I was involved with FESTA, the world's only Festival of Transitional Architecture, and that remains the peak event for engaging 'the public' with a big weekend of interactive experience-based ways of testing and experimenting with new ideas. Jessica Halliday and Anne Cunningham run Te Pūtahi: Christchurch centre for architecture and city-making, which is sustaining many important urban conversations. Gap Filler goes from strength to strength. Various geographical communities out east are strong and thriving. I was involved with a campaign called Option 3 + that lobbied successfully for a locally-led recovery, and many of the people who were involved with that meet regularly and continue to lobby, agitate and build relationships. Also, the local council is slowly developing new and better forms of engaged democracy, so hopefully they flourish and grow.

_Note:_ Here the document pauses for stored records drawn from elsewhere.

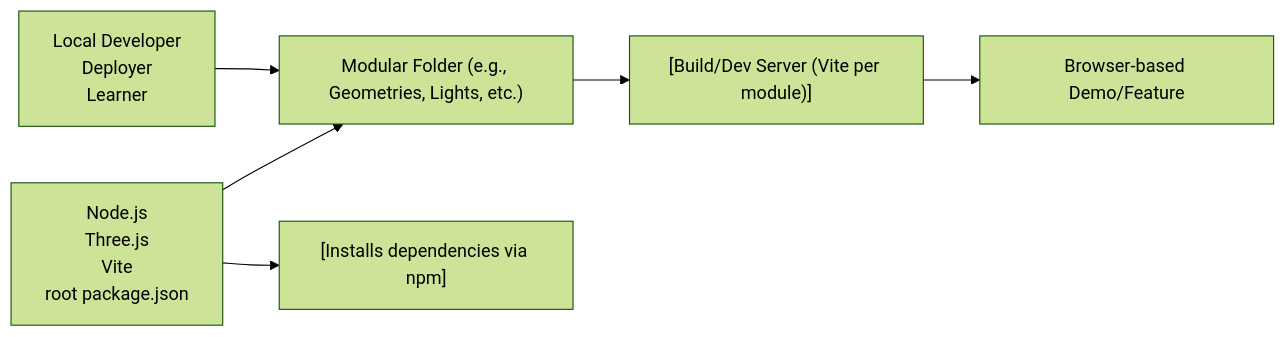
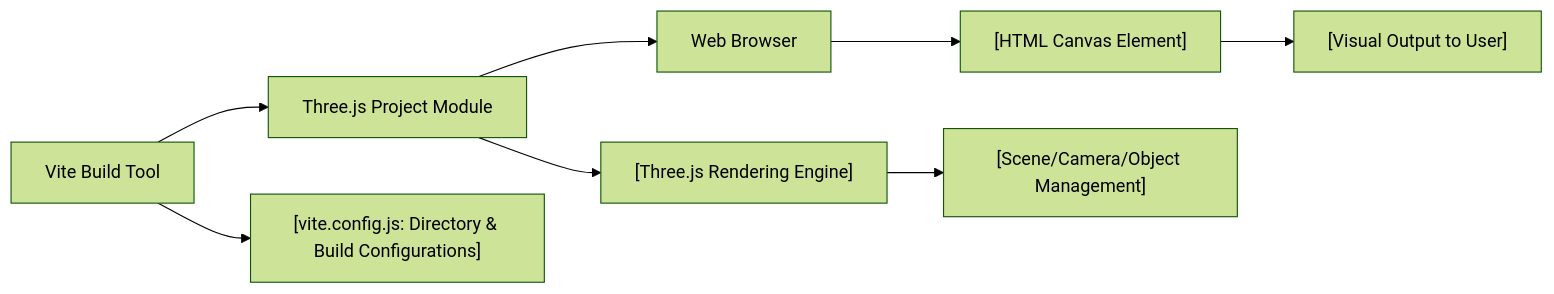
The diagram in .shelfya/guide/architecture.md (NicoooM/three-js-test), drawn with Mermaid (forest theme) before and after one commit. The commit also changed other lines of this file and 15 other files, not shown here.

````diff
--- a/.shelfya/guide/architecture.md
+++ b/.shelfya/guide/architecture.md
@@ -42,8 +71,9 @@
 ```mermaid
 flowchart LR
-  dependencies["Node.js<br>Three.js<br>Vite<br>root package.json"] --> thisModule["Modular Folder (e.g., Geometries, Lights, etc.)"]
-  dependencies --> details["[Installs dependencies via npm]"]
-  thisModule --> process["[Build/Dev Server (Vite per module)]"]
-  usedBy["Local Developer<br>Deployer<br>Learner"] --> thisModule
-  process --> consumers["Browser-based Demo/Feature"]
+  vite["Vite Build Tool"] --> project["Three.js Project Module"] --> browser["Web Browser"]
+  vite --> config["[vite.config.js: Directory & Build Configurations]"]
+  project --> threejs["[Three.js Rendering Engine]"]
+  browser --> canvas["[HTML Canvas Element]"] 
+  threejs --> scene["[Scene/Camera/Object Management]"]
+  canvas --> user["[Visual Output to User]"]
 ```
````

All these things, and many more, are critical because ultimately it is the public that acts as the counterbalance for political structures. It is only publics that can gather when they fail or can't handle an issue. This is an idea developed by Walter Lippmann and John Dewey in the 1920s in America. Christchurch has exemplified this to me. When the authorities have been overwhelmed - and it's happened frequently post-quake - it's always groups of people that gather together to point the way. Sometimes it's a struggle, and it doesn't always work, and it's always messy. But it has to be messy because it's created by the failure of the tidy processes. But it's also the only way that cities develop and grow at the pace and speed they need to and that they respond to the enormously complex issues around cities, which are only going to get worse with climate change, energy shifts, technological impacts, housing issues and many more problems of our time. I think the public can be seen as a kind of Geiger counter for the presence of issues in a city, and the managing authorities that run cities should be smart enough to register these concerns and publics when they emerge.
The real point here is there is no optimum way of doing this. There's never going to be a new interface, or app, or participatory programme that solves the problem of cities. Cities exist as amazing, complex, entangled overflows of problems and issues from different competing groups - that's what makes them rich and stimulating. If we ever solve any part of them it just means that something is being suppressed. So, like a garden we need to live with the messiness; develop sensitivity, engage with forces we can't understand, and by working out the deeper flows and movements of materials and energy we can then hopefully watch it flourish - at least until the next winter.